At this point, the Vancouver Canucks have to go all in next season

Photo credit:Vancouver Canucks on Twitter
Lachlan Irvine
1 year ago
The Canucks’ 3-2 loss to the actively tanking Arizona Coyotes, breaking a sudden late-season five-game winning streak, shouldn’t come as much of a surprise. In some ways, beating a number of potential playoff clubs only to lose to a bottom dweller is the most Vancouver Canuck thing possible.

Failed to load video.

But it also foreshadows a major crossroads that the franchise is heading directly towards. Are they good enough to be a playoff team next season? Or are they still a few years away?
The Coyotes figured out what they are a while ago. And even though they’ve won quite a few games down the stretch, the rebuilding plan hasn’t changed. And to Vancouver’s credit, their strategy hasn’t changed from earlier in the year either, but it has been pulled in a few different directions.
Once again the Canucks find themselves in an all too familiar situation. Next season, they absolutely have to go for the playoffs.
The last time the Canucks put themselves on this course, it ended with the coach and general manager being kicked out the door midway through December. And in some ways, that expectation deserves to be placed on the current front office as well.
After teasing fans with ideas of a potential retool, Patrik Allvin and Jim Rutherford have since doubled down on the existing team, trading out only Bo Horvat and dealing away draft picks to get back into the same salary cap hell the team has been in for years.
With so little room to improve the team, the Canucks will have to rely on a couple of specific strategies, including promoting from within their own prospect pool. Nils Höglander and Jack Rathbone will hopefully make the permanent jump to the NHL, while Aidan McDonough and Danila Klimovich could be midseason call-ups depending on how quickly they develop.
But since there isn’t much left in the pipeline as is, trading away draft picks to fill immediate needs might have to be the course of action. But showing restraint from overpayment will be key.
The recent Filip Hronek trade is a perfect example. The trade deadline is always the most expensive time to acquire roster players, but that didn’t stop the Canucks from paying two high draft picks for Hronek, who has yet to play a single game for Vancouver due to an injury suffered before the deal. Odds are, if Allvin liked the player that much, a move for Hronek could’ve waited until the offseason for a lower price and a guarantee on where the traded draft picks would sit.
That extra time could’ve provided the Canucks with a way to acquire Hronek without giving up the Islanders’ first rounder; effectively, they might’ve been able to have their cake and eat it too. But that’s why slowing down to fully consider roster decisions, especially for a team in as unique a competitive window as the Canucks have, is still so crucial.

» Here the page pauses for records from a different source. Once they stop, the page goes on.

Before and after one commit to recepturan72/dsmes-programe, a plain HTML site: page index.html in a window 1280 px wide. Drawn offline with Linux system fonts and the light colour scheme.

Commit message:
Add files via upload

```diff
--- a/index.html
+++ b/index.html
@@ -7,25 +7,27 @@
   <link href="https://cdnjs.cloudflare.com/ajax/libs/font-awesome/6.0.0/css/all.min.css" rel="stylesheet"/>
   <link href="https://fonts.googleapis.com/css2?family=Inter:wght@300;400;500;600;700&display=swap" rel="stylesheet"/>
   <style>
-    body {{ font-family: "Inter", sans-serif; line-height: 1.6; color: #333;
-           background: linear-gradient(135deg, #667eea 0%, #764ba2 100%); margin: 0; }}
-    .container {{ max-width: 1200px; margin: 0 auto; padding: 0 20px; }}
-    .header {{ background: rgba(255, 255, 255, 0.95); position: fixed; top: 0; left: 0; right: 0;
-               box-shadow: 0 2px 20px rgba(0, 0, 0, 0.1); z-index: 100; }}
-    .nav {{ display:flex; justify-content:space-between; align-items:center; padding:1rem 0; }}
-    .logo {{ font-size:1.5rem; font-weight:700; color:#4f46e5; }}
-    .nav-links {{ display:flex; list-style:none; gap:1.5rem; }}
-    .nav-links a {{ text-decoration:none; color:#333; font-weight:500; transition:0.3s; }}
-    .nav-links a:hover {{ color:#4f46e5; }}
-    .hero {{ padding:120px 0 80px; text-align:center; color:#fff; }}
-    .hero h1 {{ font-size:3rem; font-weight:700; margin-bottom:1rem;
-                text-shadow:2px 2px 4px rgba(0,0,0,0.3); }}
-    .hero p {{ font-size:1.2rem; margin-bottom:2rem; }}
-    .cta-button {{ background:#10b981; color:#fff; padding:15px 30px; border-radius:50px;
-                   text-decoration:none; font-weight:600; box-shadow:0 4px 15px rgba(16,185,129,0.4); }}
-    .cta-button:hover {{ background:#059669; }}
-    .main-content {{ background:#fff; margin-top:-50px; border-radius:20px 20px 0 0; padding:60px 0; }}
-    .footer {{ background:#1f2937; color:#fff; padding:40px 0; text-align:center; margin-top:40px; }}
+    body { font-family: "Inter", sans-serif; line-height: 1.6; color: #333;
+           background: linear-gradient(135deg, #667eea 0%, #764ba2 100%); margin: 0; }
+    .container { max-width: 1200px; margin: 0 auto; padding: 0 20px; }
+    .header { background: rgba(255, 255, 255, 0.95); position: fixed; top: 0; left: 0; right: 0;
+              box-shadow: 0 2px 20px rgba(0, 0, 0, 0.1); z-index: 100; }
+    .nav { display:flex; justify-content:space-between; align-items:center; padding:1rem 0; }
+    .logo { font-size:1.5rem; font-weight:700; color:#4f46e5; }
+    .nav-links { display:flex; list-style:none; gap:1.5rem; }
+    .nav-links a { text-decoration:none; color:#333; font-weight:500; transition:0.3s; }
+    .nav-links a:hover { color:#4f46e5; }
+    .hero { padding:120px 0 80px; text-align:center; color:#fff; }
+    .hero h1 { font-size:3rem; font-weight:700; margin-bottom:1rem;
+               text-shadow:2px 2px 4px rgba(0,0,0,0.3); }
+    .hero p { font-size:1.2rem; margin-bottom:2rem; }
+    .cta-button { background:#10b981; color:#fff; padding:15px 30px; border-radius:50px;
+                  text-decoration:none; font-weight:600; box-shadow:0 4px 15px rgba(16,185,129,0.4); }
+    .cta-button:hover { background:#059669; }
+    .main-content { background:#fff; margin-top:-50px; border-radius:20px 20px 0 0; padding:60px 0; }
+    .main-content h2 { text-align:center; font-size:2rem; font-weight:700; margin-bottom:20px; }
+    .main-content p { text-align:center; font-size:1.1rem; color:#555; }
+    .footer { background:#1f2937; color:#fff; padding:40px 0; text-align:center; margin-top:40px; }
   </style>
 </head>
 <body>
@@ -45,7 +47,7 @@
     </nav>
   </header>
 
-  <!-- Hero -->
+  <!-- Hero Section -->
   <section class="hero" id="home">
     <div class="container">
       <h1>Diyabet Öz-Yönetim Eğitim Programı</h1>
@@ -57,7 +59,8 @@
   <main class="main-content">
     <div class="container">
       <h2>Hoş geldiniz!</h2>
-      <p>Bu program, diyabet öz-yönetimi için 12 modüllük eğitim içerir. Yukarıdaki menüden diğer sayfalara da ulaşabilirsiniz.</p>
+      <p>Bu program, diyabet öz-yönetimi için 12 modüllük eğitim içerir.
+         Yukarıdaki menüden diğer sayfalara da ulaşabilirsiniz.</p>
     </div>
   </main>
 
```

But there are more ways to acquire players than through draft picks. The Canucks’ have an extensive glut of wingers currently, many of which could be useful trade chips to filling a need in another place, like on defence or at centre.
For example, Anthony Beauvillier has been scoring at a strong clip since arriving in Vancouver but it’s very possible that his numbers regress over time, like they had in Long Island. His value on the trade market might never be higher than this offseason, and he could be the perfect carrot to dangle in front of another team to get some much needed help on the Canucks’ blue line. A move in that direction might sound risky, but it falls right in line with the type of deals Stanley Cup contenders make to find the final piece of a championship puzzle.

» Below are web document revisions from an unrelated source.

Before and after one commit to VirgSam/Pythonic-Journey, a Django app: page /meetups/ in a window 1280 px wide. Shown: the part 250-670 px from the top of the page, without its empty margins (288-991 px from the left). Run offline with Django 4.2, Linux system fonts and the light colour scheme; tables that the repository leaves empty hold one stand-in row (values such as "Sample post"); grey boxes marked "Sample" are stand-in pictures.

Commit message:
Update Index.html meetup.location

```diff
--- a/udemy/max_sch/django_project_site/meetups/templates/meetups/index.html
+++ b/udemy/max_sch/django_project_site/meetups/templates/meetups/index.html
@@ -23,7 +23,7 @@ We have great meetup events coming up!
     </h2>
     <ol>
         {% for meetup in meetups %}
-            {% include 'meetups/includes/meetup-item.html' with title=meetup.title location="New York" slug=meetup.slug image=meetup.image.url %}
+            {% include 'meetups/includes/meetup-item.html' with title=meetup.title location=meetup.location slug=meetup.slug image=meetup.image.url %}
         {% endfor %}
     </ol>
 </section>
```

But the biggest elephant in the room is the contract of former Coyotes captain Oliver Ekman-Larsson’s massive contract.
The Canucks’ blue line has looked substantially better since an ankle injury took OEL out of the lineup, and that $7.26 million cap hit is only looking like more and more of a boat anchor. Trading him is likely out of the question, but while buying out his contract might sound like the quickest, easiest way to free up space, the cost is way too steep.
Under a buyout, Ekman-Larsson’s cap hit would be a mere $146 thousand next season, but by 2025-26, that number would balloon to $4.766 million. And for a team that believes they’re in their current competition window, that sudden boost in dead cap would cut their chances of winning with sustainability extremely short.

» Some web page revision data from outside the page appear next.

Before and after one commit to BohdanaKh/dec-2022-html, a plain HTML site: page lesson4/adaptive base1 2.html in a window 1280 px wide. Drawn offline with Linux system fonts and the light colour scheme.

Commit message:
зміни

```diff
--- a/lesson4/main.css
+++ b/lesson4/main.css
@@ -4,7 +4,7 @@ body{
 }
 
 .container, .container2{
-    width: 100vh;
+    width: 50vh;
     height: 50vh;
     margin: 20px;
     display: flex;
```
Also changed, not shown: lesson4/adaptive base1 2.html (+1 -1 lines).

The Canucks pretty much have to find a way to convince Ekman-Larsson to sit on Long Term Injured Reserve for the remainder of his contract. There is precedent for players with nagging injury woes being paid out the remainder of their existing deals to watch from the sidelines, including David Clarkson, Nathan Horton and Stephane Robidas; the latter inadvertently became the namesake for ‘Robidas Island‘, a fictional place where injured players on expensive long term contracts “mysteriously appear” in (although today we know it as Tempe, Arizona).
If they can’t , a buyout seems like the only other realistic option. Doing either of these would allow them to spend to the cap ceiling without any concerns of dead cap soaking up their ability to improve in the final season before Elias Pettersson and Filip Hronek are due to receive pay raises.
If Allvin and Rutherford keep the team’s long-term cap situation in mind more, the Canucks could easily retool through good pro scouting and smart cap management to make the playoffs next year. But considering they’re also the ones who put themselves in this situation through overly expensive contracts and extensions last offseason, the Canucks really need to squash that mindset before it costs them again.

Check out these posts...